**User interface change data**.
*** Block opens ***

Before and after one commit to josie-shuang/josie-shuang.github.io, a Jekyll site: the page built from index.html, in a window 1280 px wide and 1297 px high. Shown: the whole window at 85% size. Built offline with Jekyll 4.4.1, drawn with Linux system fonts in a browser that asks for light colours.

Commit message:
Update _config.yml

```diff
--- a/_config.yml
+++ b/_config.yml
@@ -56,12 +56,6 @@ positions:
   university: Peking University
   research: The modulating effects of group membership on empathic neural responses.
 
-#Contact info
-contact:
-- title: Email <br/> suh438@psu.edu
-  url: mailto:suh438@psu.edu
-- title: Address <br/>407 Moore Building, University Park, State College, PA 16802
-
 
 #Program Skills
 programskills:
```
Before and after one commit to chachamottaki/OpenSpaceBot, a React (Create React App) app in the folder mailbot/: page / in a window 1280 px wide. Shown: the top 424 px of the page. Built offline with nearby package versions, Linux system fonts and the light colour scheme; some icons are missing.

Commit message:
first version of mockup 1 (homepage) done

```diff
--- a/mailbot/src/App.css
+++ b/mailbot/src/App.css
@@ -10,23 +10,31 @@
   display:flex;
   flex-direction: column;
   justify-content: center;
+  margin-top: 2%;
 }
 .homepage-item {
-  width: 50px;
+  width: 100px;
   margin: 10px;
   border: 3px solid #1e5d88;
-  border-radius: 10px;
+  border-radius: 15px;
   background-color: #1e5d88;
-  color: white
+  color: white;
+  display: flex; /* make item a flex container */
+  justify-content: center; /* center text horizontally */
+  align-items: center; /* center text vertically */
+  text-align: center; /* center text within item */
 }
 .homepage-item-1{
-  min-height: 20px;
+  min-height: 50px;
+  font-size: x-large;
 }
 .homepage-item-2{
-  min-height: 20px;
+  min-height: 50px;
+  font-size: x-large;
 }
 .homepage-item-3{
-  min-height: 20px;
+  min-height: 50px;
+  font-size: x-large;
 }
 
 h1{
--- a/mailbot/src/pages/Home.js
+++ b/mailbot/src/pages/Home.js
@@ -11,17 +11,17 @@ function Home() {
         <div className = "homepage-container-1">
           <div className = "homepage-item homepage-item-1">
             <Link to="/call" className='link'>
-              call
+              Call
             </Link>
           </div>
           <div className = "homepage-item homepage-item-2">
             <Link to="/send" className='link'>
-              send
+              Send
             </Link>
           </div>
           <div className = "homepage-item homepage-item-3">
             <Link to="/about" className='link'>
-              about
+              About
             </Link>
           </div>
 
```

*** Block closes ***

**Task instructions**. Reproduce the entries exactly. Every word has to stay the same.

**Answer to the problem**.
Before and after one commit to josie-shuang/josie-shuang.github.io, a Jekyll site: the page built from index.html, in a window 1280 px wide and 1297 px high. Shown: the whole window at 85% size. Built offline with Jekyll 4.4.1, drawn with Linux system fonts in a browser that asks for light colours.

Commit message:
Update _config.yml

```diff
--- a/_config.yml
+++ b/_config.yml
@@ -56,12 +56,6 @@ positions:
   university: Peking University
   research: The modulating effects of group membership on empathic neural responses.
 
-#Contact info
-contact:
-- title: Email <br/> suh438@psu.edu
-  url: mailto:suh438@psu.edu
-- title: Address <br/>407 Moore Building, University Park, State College, PA 16802
-
 
 #Program Skills
 programskills:
```
Before and after one commit to chachamottaki/OpenSpaceBot, a React (Create React App) app in the folder mailbot/: page / in a window 1280 px wide. Shown: the top 424 px of the page. Built offline with nearby package versions, Linux system fonts and the light colour scheme; some icons are missing.

Commit message:
first version of mockup 1 (homepage) done

```diff
--- a/mailbot/src/App.css
+++ b/mailbot/src/App.css
@@ -10,23 +10,31 @@
   display:flex;
   flex-direction: column;
   justify-content: center;
+  margin-top: 2%;
 }
 .homepage-item {
-  width: 50px;
+  width: 100px;
   margin: 10px;
   border: 3px solid #1e5d88;
-  border-radius: 10px;
+  border-radius: 15px;
   background-color: #1e5d88;
-  color: white
+  color: white;
+  display: flex; /* make item a flex container */
+  justify-content: center; /* center text horizontally */
+  align-items: center; /* center text vertically */
+  text-align: center; /* center text within item */
 }
 .homepage-item-1{
-  min-height: 20px;
+  min-height: 50px;
+  font-size: x-large;
 }
 .homepage-item-2{
-  min-height: 20px;
+  min-height: 50px;
+  font-size: x-large;
 }
 .homepage-item-3{
-  min-height: 20px;
+  min-height: 50px;
+  font-size: x-large;
 }
 
 h1{
--- a/mailbot/src/pages/Home.js
+++ b/mailbot/src/pages/Home.js
@@ -11,17 +11,17 @@ function Home() {
         <div className = "homepage-container-1">
           <div className = "homepage-item homepage-item-1">
             <Link to="/call" className='link'>
-              call
+              Call
             </Link>
           </div>
           <div className = "homepage-item homepage-item-2">
             <Link to="/send" className='link'>
-              send
+              Send
             </Link>
           </div>
           <div className = "homepage-item homepage-item-3">
             <Link to="/about" className='link'>
-              about
+              About
             </Link>
           </div>
 
```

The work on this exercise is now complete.